- **WORK REQUEST**
Lines that include the string "images" are the ones to copy from the entries below.
(LISTED RECORDS Opens)
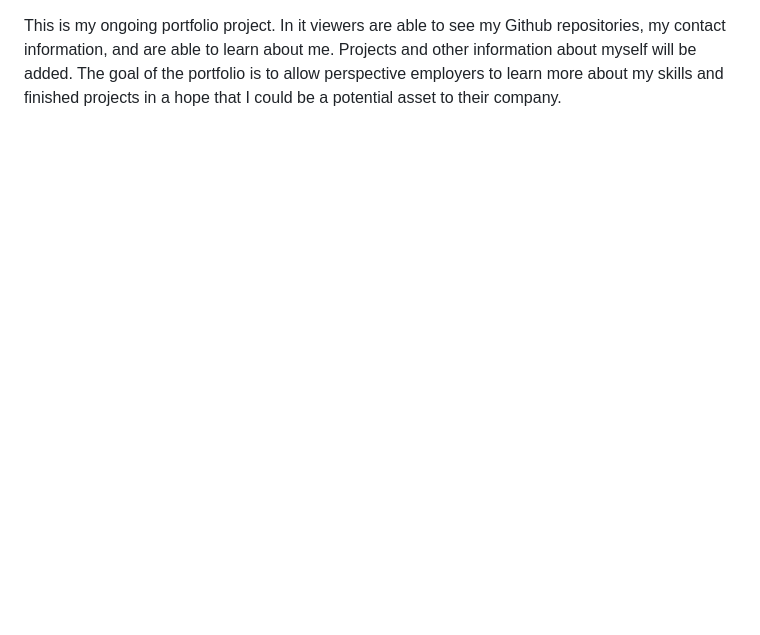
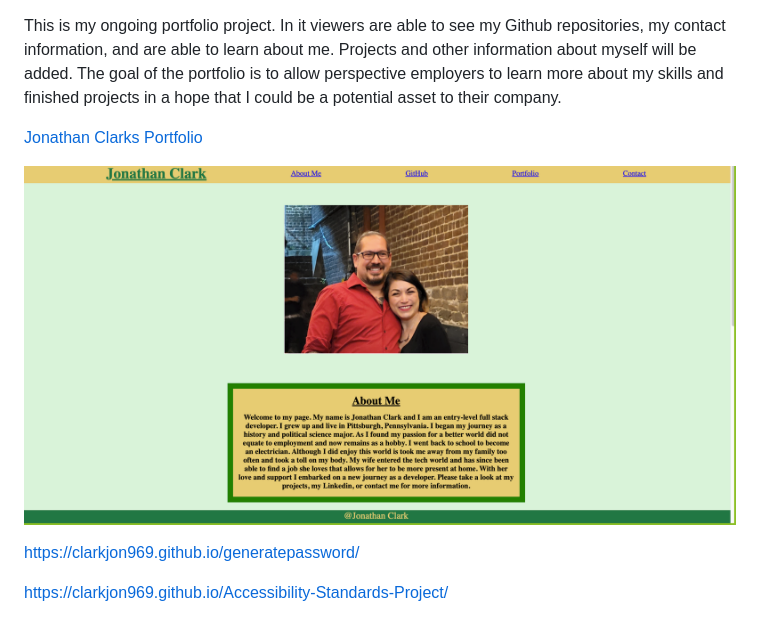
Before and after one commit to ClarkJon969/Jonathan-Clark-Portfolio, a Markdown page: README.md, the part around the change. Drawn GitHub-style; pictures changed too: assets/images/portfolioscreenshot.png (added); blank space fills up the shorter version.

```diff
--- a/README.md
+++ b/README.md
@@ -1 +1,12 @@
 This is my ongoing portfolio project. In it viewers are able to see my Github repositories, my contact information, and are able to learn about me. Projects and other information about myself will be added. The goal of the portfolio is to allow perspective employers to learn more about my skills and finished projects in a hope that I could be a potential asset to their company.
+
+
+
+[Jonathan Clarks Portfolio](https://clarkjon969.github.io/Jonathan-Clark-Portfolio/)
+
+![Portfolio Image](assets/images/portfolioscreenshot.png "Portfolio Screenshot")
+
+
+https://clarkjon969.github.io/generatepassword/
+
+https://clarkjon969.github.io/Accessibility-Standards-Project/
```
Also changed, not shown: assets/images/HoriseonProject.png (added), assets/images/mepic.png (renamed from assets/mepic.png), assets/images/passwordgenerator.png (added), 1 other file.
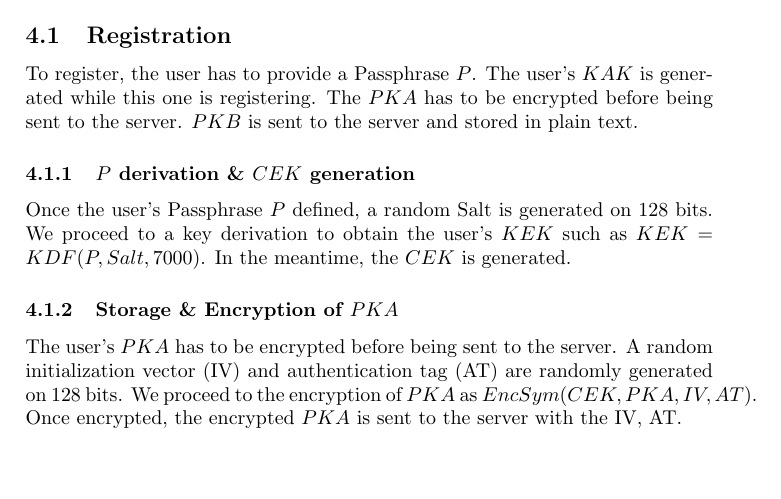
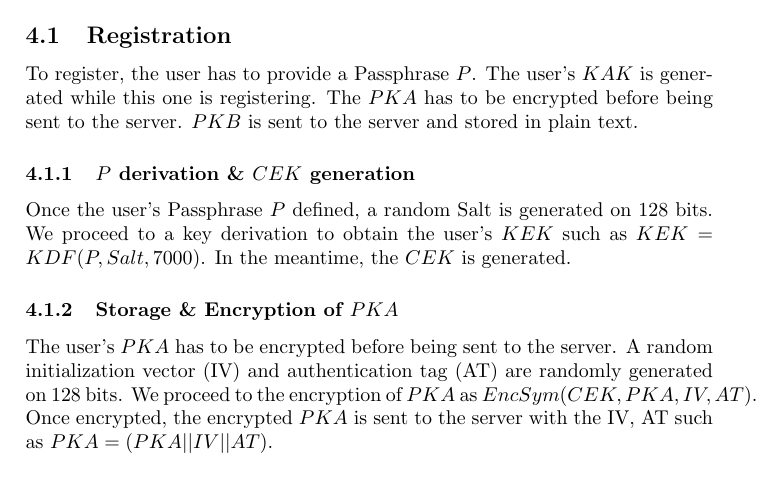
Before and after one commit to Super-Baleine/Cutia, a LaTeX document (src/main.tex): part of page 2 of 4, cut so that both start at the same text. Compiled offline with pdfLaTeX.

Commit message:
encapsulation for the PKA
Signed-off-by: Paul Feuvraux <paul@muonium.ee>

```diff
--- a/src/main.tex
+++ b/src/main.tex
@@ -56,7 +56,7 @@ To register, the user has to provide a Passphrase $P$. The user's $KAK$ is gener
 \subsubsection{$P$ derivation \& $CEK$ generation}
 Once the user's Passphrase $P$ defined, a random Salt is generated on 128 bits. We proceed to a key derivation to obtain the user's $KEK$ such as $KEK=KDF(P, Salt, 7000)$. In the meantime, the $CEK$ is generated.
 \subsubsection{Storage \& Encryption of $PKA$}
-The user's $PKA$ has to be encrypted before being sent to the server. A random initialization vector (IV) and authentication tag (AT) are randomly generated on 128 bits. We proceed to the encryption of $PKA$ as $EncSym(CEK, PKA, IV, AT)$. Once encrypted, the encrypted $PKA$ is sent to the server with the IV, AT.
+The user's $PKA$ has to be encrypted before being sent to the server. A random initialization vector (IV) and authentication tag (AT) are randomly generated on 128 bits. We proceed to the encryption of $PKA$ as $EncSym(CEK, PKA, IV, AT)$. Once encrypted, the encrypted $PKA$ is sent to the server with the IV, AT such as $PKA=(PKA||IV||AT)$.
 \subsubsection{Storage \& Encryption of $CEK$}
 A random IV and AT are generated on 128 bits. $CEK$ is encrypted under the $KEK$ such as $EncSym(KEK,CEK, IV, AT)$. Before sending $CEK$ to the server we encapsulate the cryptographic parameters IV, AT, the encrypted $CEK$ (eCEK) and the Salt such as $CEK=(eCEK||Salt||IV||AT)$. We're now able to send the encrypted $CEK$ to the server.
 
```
(LISTED RECORDS Closes)
- **SOLUTION TO THE EXERCISE**
Before and after one commit to ClarkJon969/Jonathan-Clark-Portfolio, a Markdown page: README.md, the part around the change. Drawn GitHub-style; pictures changed too: assets/images/portfolioscreenshot.png (added); blank space fills up the shorter version.
+![Portfolio Image](assets/images/portfolioscreenshot.png "Portfolio Screenshot")
Also changed, not shown: assets/images/HoriseonProject.png (added), assets/images/mepic.png (renamed from assets/mepic.png), assets/images/passwordgenerator.png (added), 1 other file.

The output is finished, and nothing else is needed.